The two non-Indigenous protesters attached themselves to the equipment at 6:30 a.m. this morning, and police and Trans Mountain security gathered at the site.
A video on the Braided Warriors Instagram page shows the two protesters being arrested by authorities.
No crews were working on the Trans Mountain site at the time of the lockdown.
“Trans Mountain respects the right to peaceful, lawful expressions of opinions,” they said in a statement.
The statement also noted the B.C. Supreme Court injunction that was put in place in 2018 that prevents the blocking or obstruction of the Trans Mountain’s operational facilities and worksites.
Tiny House Warriors have been occupying the space in Blue River for the last three winters, against the wishes of Simpcw First Nation and their Chief Shelly Loring, who penned a letter with Tk’emlups te Secwepemc Chief Rosanne Casimir.
“The Tiny House Warriors are not from Simpcw, nor are they our guests in our territory,” part of the letter read.
EARLIER: The Two youth who identify as allies of the Tiny House Warriors (THW) and Braided Warriors have locked themselves to Trans Mountain equipment at a pump station in Blue River.
The two non-Indigenous protesters have been on lockdown since 6:30 a.m. Saturday morning. One of the protesters is 17 years old.
THW and Braided Warriors are holding a ceremony close by, according to a press release.
Local RCMP, Trans Mountain security and community industry response group police are also on scene, Kanahus Freedom Manuel of the THW, told The Times.
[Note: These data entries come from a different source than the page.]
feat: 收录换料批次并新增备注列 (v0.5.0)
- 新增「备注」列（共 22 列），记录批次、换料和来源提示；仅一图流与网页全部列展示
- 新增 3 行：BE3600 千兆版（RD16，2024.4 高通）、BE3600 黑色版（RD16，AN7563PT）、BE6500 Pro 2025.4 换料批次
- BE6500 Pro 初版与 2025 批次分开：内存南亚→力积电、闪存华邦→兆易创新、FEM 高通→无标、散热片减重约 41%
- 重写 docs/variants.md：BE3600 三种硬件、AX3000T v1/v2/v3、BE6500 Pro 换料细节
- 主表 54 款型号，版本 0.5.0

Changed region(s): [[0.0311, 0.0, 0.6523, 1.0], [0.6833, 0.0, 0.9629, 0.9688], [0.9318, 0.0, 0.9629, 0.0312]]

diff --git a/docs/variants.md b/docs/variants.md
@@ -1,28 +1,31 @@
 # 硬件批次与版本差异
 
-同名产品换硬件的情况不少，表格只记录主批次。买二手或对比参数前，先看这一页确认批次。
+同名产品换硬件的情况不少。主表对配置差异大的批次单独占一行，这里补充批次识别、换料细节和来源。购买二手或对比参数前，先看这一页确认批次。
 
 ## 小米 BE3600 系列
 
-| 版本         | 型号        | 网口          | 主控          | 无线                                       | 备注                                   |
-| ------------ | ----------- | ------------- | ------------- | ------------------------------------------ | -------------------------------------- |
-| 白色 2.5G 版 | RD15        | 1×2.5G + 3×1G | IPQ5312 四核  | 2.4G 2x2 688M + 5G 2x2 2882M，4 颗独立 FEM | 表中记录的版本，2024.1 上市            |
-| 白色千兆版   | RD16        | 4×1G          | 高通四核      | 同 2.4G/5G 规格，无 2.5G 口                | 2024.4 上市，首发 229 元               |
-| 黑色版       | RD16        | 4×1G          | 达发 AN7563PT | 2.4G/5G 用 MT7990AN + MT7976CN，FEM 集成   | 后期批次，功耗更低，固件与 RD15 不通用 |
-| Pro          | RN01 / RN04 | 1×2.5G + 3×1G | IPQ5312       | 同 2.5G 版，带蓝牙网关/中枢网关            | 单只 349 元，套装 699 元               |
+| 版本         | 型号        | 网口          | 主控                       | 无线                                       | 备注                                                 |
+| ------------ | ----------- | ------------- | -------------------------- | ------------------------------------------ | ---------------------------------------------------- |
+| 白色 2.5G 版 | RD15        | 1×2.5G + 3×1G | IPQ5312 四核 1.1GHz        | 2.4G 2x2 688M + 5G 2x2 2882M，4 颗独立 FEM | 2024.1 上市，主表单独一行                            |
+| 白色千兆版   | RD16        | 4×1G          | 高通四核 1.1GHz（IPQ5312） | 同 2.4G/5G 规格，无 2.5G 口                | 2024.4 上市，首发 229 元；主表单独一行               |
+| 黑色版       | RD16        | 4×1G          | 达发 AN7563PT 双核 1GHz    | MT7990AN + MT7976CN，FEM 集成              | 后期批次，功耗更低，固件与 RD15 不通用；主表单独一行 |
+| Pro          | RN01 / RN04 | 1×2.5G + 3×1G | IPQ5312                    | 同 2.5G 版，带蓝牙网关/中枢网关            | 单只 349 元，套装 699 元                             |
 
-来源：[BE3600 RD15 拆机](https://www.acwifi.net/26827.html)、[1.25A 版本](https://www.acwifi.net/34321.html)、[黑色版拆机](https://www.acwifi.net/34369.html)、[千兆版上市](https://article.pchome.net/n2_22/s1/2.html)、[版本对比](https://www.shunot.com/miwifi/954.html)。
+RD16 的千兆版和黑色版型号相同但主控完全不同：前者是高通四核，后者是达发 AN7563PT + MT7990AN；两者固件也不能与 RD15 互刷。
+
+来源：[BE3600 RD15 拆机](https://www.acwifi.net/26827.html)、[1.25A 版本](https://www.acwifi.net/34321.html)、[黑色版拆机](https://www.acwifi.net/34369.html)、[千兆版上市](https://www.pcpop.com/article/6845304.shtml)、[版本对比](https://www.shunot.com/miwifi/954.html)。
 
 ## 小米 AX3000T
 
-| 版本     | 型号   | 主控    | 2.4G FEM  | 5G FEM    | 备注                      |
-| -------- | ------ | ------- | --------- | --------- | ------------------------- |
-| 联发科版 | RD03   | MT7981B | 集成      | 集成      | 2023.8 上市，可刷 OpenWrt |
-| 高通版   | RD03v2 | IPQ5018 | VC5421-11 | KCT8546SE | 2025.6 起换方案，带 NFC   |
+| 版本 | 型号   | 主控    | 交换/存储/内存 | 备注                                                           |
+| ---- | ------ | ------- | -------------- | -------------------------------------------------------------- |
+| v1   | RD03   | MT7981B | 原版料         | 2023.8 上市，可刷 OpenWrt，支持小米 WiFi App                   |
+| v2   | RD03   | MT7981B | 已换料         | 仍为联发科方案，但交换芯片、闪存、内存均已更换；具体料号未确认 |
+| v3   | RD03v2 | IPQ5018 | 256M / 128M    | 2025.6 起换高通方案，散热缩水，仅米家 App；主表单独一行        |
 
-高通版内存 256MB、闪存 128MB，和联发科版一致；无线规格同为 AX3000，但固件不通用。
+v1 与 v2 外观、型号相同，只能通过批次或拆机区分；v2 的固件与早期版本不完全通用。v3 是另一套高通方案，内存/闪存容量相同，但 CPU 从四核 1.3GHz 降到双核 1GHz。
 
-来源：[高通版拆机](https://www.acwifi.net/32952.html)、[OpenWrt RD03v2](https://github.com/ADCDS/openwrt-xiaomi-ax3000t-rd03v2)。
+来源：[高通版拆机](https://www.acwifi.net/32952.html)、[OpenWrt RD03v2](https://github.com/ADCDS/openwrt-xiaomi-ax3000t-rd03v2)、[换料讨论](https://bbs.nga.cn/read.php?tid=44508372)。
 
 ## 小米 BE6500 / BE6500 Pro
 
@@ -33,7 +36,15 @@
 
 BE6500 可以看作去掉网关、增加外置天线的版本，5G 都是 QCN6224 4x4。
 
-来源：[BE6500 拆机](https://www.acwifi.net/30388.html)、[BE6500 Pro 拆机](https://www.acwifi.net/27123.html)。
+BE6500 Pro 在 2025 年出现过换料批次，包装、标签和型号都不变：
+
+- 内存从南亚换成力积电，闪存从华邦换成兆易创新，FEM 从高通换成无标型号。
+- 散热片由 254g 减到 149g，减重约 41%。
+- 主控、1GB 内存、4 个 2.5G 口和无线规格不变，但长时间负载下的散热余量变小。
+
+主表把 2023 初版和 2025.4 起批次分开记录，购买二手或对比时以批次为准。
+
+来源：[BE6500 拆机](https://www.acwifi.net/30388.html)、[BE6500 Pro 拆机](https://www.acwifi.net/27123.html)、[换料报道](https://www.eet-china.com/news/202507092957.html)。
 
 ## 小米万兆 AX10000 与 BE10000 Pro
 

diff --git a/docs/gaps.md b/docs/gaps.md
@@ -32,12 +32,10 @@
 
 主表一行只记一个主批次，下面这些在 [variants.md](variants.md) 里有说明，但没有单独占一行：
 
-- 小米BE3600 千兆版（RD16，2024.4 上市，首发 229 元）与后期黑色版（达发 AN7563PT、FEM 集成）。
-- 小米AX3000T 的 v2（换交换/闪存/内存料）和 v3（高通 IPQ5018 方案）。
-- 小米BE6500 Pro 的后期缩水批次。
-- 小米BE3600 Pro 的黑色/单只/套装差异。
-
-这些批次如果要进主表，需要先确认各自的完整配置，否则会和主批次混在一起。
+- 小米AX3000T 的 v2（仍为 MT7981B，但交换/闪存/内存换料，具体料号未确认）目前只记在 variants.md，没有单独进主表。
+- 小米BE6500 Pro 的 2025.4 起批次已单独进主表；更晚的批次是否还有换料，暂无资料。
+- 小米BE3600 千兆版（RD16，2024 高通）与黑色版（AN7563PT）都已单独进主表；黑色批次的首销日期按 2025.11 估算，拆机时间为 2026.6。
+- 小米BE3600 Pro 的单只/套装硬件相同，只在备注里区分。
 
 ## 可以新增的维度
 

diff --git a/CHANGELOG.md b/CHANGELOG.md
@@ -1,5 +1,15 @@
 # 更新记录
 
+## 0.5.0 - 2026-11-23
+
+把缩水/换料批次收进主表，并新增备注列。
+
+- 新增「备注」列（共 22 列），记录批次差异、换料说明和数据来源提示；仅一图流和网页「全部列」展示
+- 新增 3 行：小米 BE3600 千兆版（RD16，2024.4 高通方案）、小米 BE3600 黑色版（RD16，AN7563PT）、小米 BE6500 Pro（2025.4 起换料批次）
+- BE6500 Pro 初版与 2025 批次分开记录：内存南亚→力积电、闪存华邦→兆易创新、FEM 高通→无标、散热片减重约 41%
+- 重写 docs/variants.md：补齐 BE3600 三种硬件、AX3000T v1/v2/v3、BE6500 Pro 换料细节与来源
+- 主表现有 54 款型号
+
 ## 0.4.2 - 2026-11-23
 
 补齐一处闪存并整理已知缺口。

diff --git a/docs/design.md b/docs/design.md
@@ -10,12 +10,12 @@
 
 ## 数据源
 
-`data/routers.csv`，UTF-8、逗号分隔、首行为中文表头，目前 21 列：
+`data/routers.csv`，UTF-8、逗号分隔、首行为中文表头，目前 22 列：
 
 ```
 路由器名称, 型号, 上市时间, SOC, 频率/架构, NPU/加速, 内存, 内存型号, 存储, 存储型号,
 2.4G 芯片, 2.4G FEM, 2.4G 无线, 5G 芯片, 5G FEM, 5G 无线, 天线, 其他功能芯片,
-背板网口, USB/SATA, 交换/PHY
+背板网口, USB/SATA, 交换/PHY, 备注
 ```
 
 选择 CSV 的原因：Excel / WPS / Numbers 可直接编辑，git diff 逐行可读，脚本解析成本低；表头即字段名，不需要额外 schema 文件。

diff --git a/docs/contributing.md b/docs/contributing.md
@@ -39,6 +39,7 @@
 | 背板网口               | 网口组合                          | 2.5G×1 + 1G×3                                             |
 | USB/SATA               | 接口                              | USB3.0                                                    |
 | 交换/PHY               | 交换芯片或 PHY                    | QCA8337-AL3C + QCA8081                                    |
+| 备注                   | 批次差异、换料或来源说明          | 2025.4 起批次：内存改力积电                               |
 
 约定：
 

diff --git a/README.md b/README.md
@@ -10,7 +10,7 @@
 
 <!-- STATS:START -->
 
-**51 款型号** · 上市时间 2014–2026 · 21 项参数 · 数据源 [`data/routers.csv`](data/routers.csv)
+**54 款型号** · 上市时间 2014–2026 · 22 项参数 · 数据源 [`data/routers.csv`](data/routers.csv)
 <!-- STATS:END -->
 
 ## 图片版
“They’re our allies,” she said. “The construction has been ramping up in the area and it’s always been our duty to defend our land and by upholding our laws, which really speak about our responsibility to protect our land, and so our friends are taking a stand to support us in protecting our land.”
The THW have been occupying an area near the Blue River Trans Mountain pump station for the last three years, in an effort to protest the pipeline as well as raise awareness about the missing and murdered Indigenous women, girls and two-spirited people (MMIWG2S).
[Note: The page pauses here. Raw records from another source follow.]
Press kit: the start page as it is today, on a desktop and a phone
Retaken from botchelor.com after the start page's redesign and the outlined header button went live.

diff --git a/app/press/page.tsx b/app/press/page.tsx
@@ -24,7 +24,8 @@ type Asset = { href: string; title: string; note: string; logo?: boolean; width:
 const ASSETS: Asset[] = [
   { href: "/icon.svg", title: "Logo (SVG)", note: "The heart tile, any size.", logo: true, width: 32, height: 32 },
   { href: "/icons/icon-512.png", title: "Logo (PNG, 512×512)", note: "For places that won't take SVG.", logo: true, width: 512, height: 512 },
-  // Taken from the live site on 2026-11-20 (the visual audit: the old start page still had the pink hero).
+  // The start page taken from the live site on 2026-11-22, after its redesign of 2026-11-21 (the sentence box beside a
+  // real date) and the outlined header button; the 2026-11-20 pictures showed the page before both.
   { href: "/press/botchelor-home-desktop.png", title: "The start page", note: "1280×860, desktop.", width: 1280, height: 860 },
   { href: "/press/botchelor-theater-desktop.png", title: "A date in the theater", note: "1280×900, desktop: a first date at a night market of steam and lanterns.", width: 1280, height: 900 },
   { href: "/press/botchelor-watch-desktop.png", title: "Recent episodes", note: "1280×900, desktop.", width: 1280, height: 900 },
While the occupation has caused grief for many in the town of Blue River, the THW are adamant on making sure the pipeline doesn’t continue.
“Trans Mountain has never had the consent to operate on our land,” said Manuel. “These corporations must get prior and informed consent for these projects and they don’t have that and there’s risk, we’re showing them that there’s risk when they don’t have consent from Indigenous people.”
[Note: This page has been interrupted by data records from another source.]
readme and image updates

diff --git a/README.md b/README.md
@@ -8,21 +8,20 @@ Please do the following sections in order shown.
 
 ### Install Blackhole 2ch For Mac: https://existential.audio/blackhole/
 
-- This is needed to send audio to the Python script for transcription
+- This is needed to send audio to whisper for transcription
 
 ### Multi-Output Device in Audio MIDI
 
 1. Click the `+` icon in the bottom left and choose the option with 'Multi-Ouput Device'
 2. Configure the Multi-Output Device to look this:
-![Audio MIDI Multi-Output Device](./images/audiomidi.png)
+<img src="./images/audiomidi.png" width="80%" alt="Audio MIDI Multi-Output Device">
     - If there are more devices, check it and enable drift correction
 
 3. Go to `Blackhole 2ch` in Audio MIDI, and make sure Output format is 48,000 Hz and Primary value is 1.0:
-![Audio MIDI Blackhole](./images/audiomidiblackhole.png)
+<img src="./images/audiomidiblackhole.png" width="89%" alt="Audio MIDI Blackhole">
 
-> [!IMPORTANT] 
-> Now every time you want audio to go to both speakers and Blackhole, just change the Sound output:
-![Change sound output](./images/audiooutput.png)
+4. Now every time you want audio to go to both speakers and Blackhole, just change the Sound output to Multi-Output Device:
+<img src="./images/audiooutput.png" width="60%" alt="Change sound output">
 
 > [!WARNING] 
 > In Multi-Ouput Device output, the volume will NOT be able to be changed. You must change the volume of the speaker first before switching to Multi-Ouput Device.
A video posted to the Braided Warriors Instagram page shows RCMP and security around the large equipment. The person speaking said police were reading what sounded like an injunction or arrest order.
Various First Nations groups have fought against the pipeline since expansion work began, calling themselves “land defenders” in relation to the unceded, unsurrendered land and lack of treaties in British Columbia.
They also argue that man camps and transient workers are part of the on-going MMIWG2S, something the THW group has been very vocal about since they began their occupation in Blue River.
“The pipeline is non-negotiable,” said Manuel. “We don’t want this pipeline through our land…so-called Crown land, but it’s our land and we’re going to continue to take areas of our land back to stop this pipeline and assert our creator-given rights to our lands.”
The group said the two youth plan to stay on lockdown until “the RCMP forcibly removes them.”